Handling Dock Icon Drags From iTunes

Monday, February 23, 2009 • Chris Liscio

Over the past few days, I spent more time than should have been necessary trying to drag songs from iTunes to my application’s dock icon. There is already code out there to help folks handle a drag from iTunes to a custom NSView, but nothing has ever been said about handling a drag from iTunes to your application’s dock icon.

One might think that because you can drag a song out of iTunes into the Finder, and have the file copied there, that you can simply publish support for the public.audio UTI and everything will work fine. Of course, life is not so simple.

A drag out of iTunes puts a few different flavours of data onto the pasteboard—none of which appear to be natively accepted by the dock. The most intriguing of these data items is the one with the ‘itun’ OSType. It is an XML property list that can be stuffed into an NSDictionary and then read from—this is how folks currently access the song’s location in their drag handlers (see the code link above).

Now, in order to support dragging a song from iTunes to your application’s dock icon, life gets somewhat more complicated…

First of all, to handle a pasteboard drag to your application, you must expose a service in your application’s Info.plist. Check out Will Larson’s blog post about handling text drags for more information about how to do this. I started from this point.

One might make the immediate conclusion that you can simply add itun or CorePasteboardFlavorType 0x6974756E to your list of NSSendTypes in your service definition. I did, and I was wrong—neither of these two things will cause your dock icon to accept the drag.
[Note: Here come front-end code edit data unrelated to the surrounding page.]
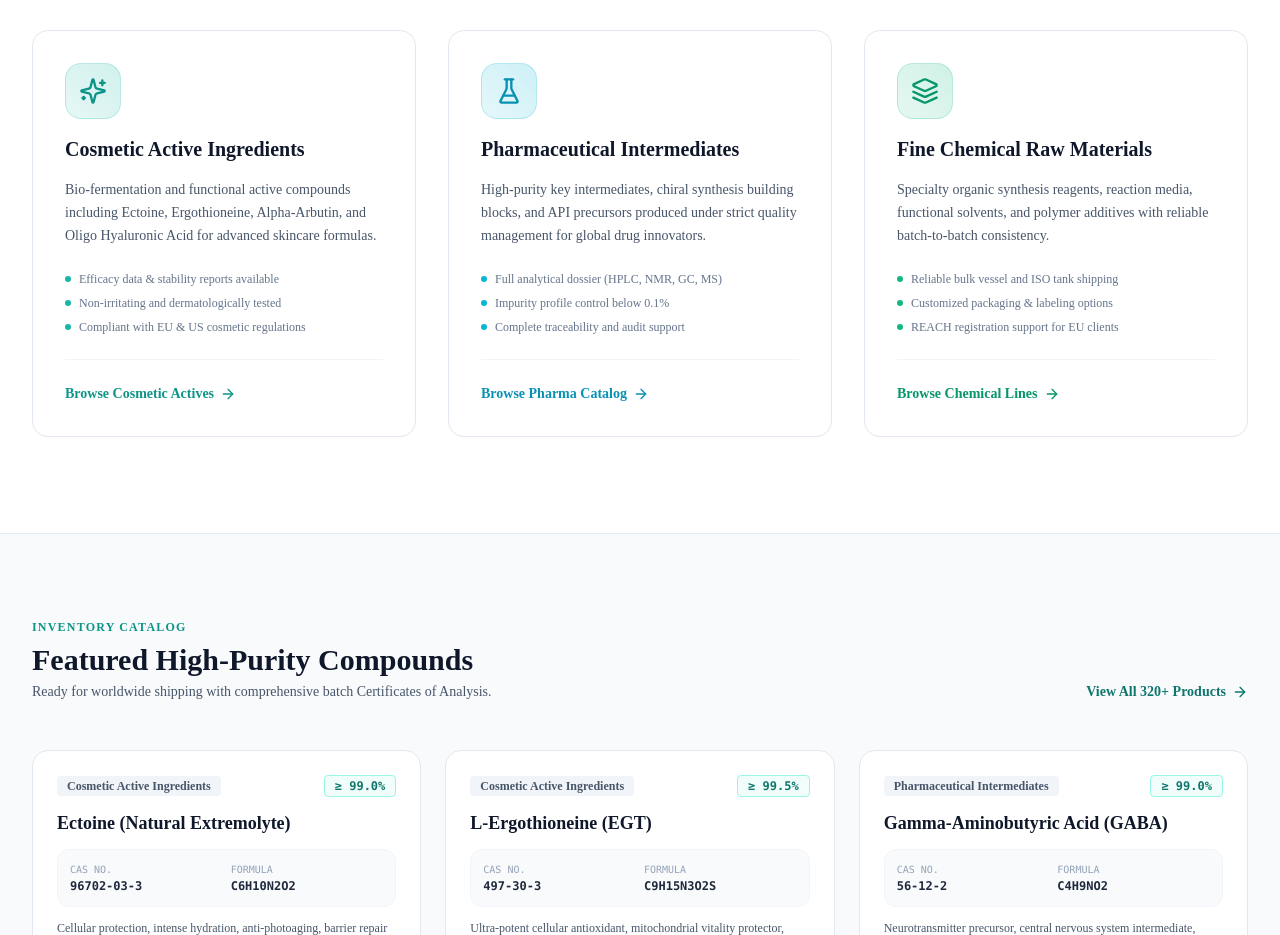
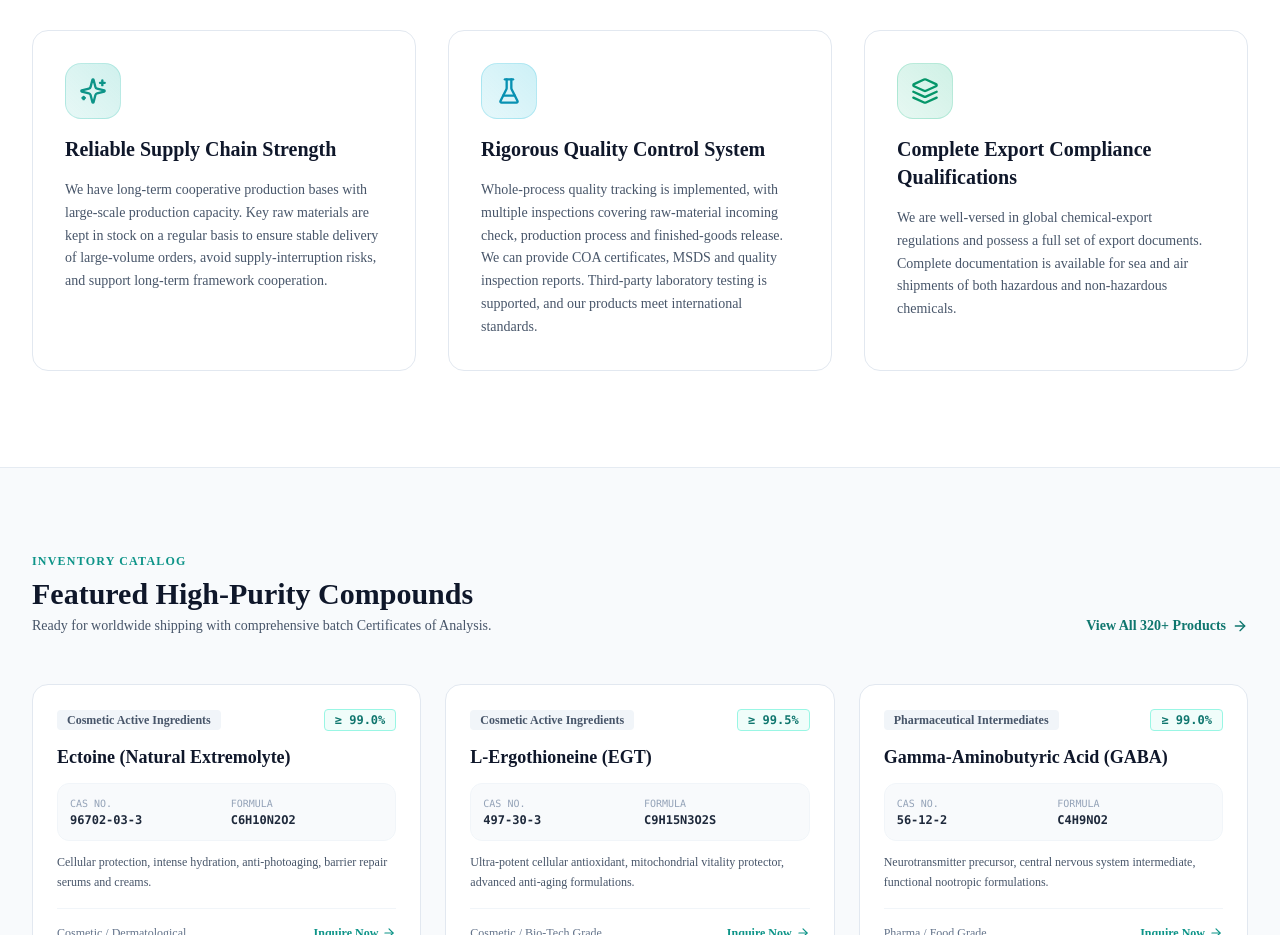
Before and after one commit to wulioo/Sunrise-web, a Next.js app: page / in a window 1280 px wide. Shown: the part 1180-2115 px from the top of the page. Built offline with nearby package versions, Linux system fonts and the light colour scheme.

Commit message:
update: replace homepage capability cards and remove links

```diff
--- a/src/app/page.tsx
+++ b/src/app/page.tsx
@@ -160,7 +160,7 @@ export default function HomePage() {
         </motion.div>
 
         <div className="grid grid-cols-1 md:grid-cols-3 gap-8">
-          {/* Pillar 1: Cosmetic Actives */}
+          {/* Pillar 1: Reliable Supply Chain */}
           <SpotlightCard className="rounded-2xl border border-slate-200 bg-white hover:border-brand-500/50 hover:shadow-2xl transition-all group">
             <div className="p-8 flex flex-col justify-between h-full">
               <div className="space-y-4">
@@ -168,36 +168,16 @@ export default function HomePage() {
                   <Sparkles className="w-7 h-7" />
                 </div>
                 <h3 className="text-xl font-bold text-slate-900 group-hover:text-brand-600 transition-colors">
-                  Cosmetic Active Ingredients
+                  Reliable Supply Chain Strength
                 </h3>
                 <p className="text-slate-600 text-sm leading-relaxed">
-                  Bio-fermentation and functional active compounds including Ectoine, Ergothioneine, Alpha-Arbutin, and Oligo Hyaluronic Acid for advanced skincare formulas.
+                  We have long-term cooperative production bases with large-scale production capacity. Key raw materials are kept in stock on a regular basis to ensure stable delivery of large-volume orders, avoid supply-interruption risks, and support long-term framework cooperation.
                 </p>
-                <ul className="space-y-2 text-xs text-slate-500 pt-2 font-medium">
-                  <li className="flex items-center gap-2">
-                    <span className="w-1.5 h-1.5 rounded-full bg-brand-500" /> Efficacy data & stability reports available
-                  </li>
-                  <li className="flex items-center gap-2">
-                    <span className="w-1.5 h-1.5 rounded-full bg-brand-500" /> Non-irritating and dermatologically tested
-                  </li>
-                  <li className="flex items-center gap-2">
-                    <span className="w-1.5 h-1.5 rounded-full bg-brand-500" /> Compliant with EU & US cosmetic regulations
-                  </li>
-                </ul>
-              </div>
-              <div className="pt-6 mt-6 border-t border-slate-100">
-                <Link
-                  href="/products/?category=cosmetic"
-                  className="text-sm font-semibold text-brand-600 hover:text-brand-700 flex items-center gap-1.5 group-hover:translate-x-1 transition-all"
-                >
-                  <span>Browse Cosmetic Actives</span>
-                  <ArrowRight className="w-4 h-4" />
-                </Link>
               </div>
             </div>
           </SpotlightCard>
 
-          {/* Pillar 2: Pharma Intermediates */}
+          {/* Pillar 2: Rigorous Quality Control */}
           <SpotlightCard className="rounded-2xl border border-slate-200 bg-white hover:border-cyan-500/50 hover:shadow-2xl transition-all group">
             <div className="p-8 flex flex-col justify-between h-full">
               <div className="space-y-4">
@@ -205,36 +185,16 @@ export default function HomePage() {
                   <FlaskConical className="w-7 h-7" />
                 </div>
                 <h3 className="text-xl font-bold text-slate-900 group-hover:text-cyan-600 transition-colors">
-                  Pharmaceutical Intermediates
+                  Rigorous Quality Control System
                 </h3>
                 <p className="text-slate-600 text-sm leading-relaxed">
-                  High-purity key intermediates, chiral synthesis building blocks, and API precursors produced under strict quality management for global drug innovators.
+                  Whole-process quality tracking is implemented, with multiple inspections covering raw-material incoming check, production process and finished-goods release. We can provide COA certificates, MSDS and quality inspection reports. Third-party laboratory testing is supported, and our products meet international standards.
                 </p>
-                <ul className="space-y-2 text-xs text-slate-500 pt-2 font-medium">
-                  <li className="flex items-center gap-2">
-                    <span className="w-1.5 h-1.5 rounded-full bg-cyan-500" /> Full analytical dossier (HPLC, NMR, GC, MS)
-                  </li>
-                  <li className="flex items-center gap-2">
-                    <span className="w-1.5 h-1.5 rounded-full bg-cyan-500" /> Impurity profile control below 0.1%
-                  </li>
-                  <li className="flex items-center gap-2">
-                    <span className="w-1.5 h-1.5 rounded-full bg-cyan-500" /> Complete traceability and audit support
-                  </li>
-                </ul>
-              </div>
-              <div className="pt-6 mt-6 border-t border-slate-100">
-                <Link
-                  href="/products/?category=pharmaceutical"
-                  className="text-sm font-semibold text-cyan-600 hover:text-cyan-700 flex items-center gap-1.5 group-hover:translate-x-1 transition-all"
-                >
-                  <span>Browse Pharma Catalog</span>
-                  <ArrowRight className="w-4 h-4" />
-                </Link>
               </div>
             </div>
           </SpotlightCard>
 
-          {/* Pillar 3: Chemical Raw Materials */}
+          {/* Pillar 3: Export Compliance Qualifications */}
           <SpotlightCard className="rounded-2xl border border-slate-200 bg-white hover:border-emerald-500/50 hover:shadow-2xl transition-all group">
             <div className="p-8 flex flex-col justify-between h-full">
               <div className="space-y-4">
@@ -242,31 +202,11 @@ export default function HomePage() {
                   <Layers className="w-7 h-7" />
                 </div>
                 <h3 className="text-xl font-bold text-slate-900 group-hover:text-emerald-600 transition-colors">
-                  Fine Chemical Raw Materials
+                  Complete Export Compliance Qualifications
                 </h3>
                 <p className="text-slate-600 text-sm leading-relaxed">
-                  Specialty organic synthesis reagents, reaction media, functional solvents, and polymer additives with reliable batch-to-batch consistency.
+                  We are well-versed in global chemical-export regulations and possess a full set of export documents. Complete documentation is available for sea and air shipments of both hazardous and non-hazardous chemicals.
                 </p>
-                <ul className="space-y-2 text-xs text-slate-500 pt-2 font-medium">
-                  <li className="flex items-center gap-2">
-                    <span className="w-1.5 h-1.5 rounded-full bg-emerald-500" /> Reliable bulk vessel and ISO tank shipping
-                  </li>
-                  <li className="flex items-center gap-2">
-                    <span className="w-1.5 h-1.5 rounded-full bg-emerald-500" /> Customized packaging & labeling options
-                  </li>
-                  <li className="flex items-center gap-2">
-                    <span className="w-1.5 h-1.5 rounded-full bg-emerald-500" /> REACH registration support for EU clients
-                  </li>
-                </ul>
-              </div>
-              <div className="pt-6 mt-6 border-t border-slate-100">
-                <Link
-                  href="/products/?category=chemical"
-                  className="text-sm font-semibold text-emerald-600 hover:text-emerald-700 flex items-center gap-1.5 group-hover:translate-x-1 transition-all"
-                >
-                  <span>Browse Chemical Lines</span>
-                  <ArrowRight className="w-4 h-4" />
-                </Link>
               </div>
             </div>
           </SpotlightCard>
```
So, after a lengthy discussion with some other developers, I determined a bittersweet workaround. In order for this to work properly, I need you to promise me that you will do exactly as I prescribe in order to accept iTunes dock drags. So, pay close attention.

Because NSSendTypes accepts a list of NSPboardTypes or UTIs, and not OSTypes, we will have to wrap the OSType in a UTI. Unfortunately, we can’t all go around wrapping itun in different UTIs, because this will not work. The first UTI to claim itun will win out over the others, and only one application will accept these dragged songs from iTunes.

So, the ideal situation would be to wait for Apple to expose a UTI from the iTunes Info.plist, but then we would all die holding our breath. Instead, I’m asking you to define this small chunk of the Info.plist for your application.

<key>UTImportedTypeDeclarations</key> <array>     <dict>         <key>UTTypeConformsTo</key>         <array>             <string>public.data</string>         </array>         <key>UTTypeIdentifier</key>         <string>org.liscio.itun</string>         <key>UTTypeTagSpecification</key>         <dict>             <key>com.apple.ostype</key>             <string>itun</string>         </dict>     </dict> </array>

Yep, I’ve gone and named it after myself—org.liscio.itun. That way, you all know where it came from. I can’t go around writing into the public.* domain, or the com.apple.* domain, so I didn’t. Using org.* instead seemed more community-oriented. :)

After you’ve imported this type, add org.liscio.itun to your list of NSSendTypes, and you’re done. Your application should now accept song drops from iTunes. (See below for some troubleshooting tips.)

Note that you’re importing this type definition in your plist, and not exporting it. In fact, all my apps will be importing it as well. Nobody should really own it, as it doesn’t belong to any of us. If Apple ever does decide to add a UTI to wrap the ‘itun’ type, then we’ll all have to change our imported type definition accordingly. I’m OK with that, and it’s really a simple thing to fix…

I hope this helps you folks give your users a better experience in your apps, and I certainly don’t mind a “digital high-five” in your About box if it’s helped you as well. You can even drop me a line to let me know that you’re going to use it. This also serves the purpose in my potentially letting you know if Apple does actually add this UTI, and it’s time to remove my UTI from your plist. ;)


I don’t expect this to happen to most of you if you get it right from the get-go, but I figured I might as well add this just in case…

The above change to your Info.plist may not take effect right away. You might have to kick the services system using NSUpdateDynamicServices() (via Ruby or Python is best), quit iTunes, or use some magic incantation of lsregister at the terminal. Sometimes you might even have to reboot and try again. This is a part of life when you’re messing around with UTIs and services during development, unfortunately.

If you’re still having trouble, first try to make sure you can register a simple service using the NSStringPboardType, and that you get called in your app delegate first. Don’t even think of asking me for help until you’ve verified this… ;)

Update: 2009/02/24

I filed a radar, rdar://6616686 for this issue, so it’s tracked appropriately by Apple. I also added it to OpenRadar for all to see: http://openrdar.com/6616686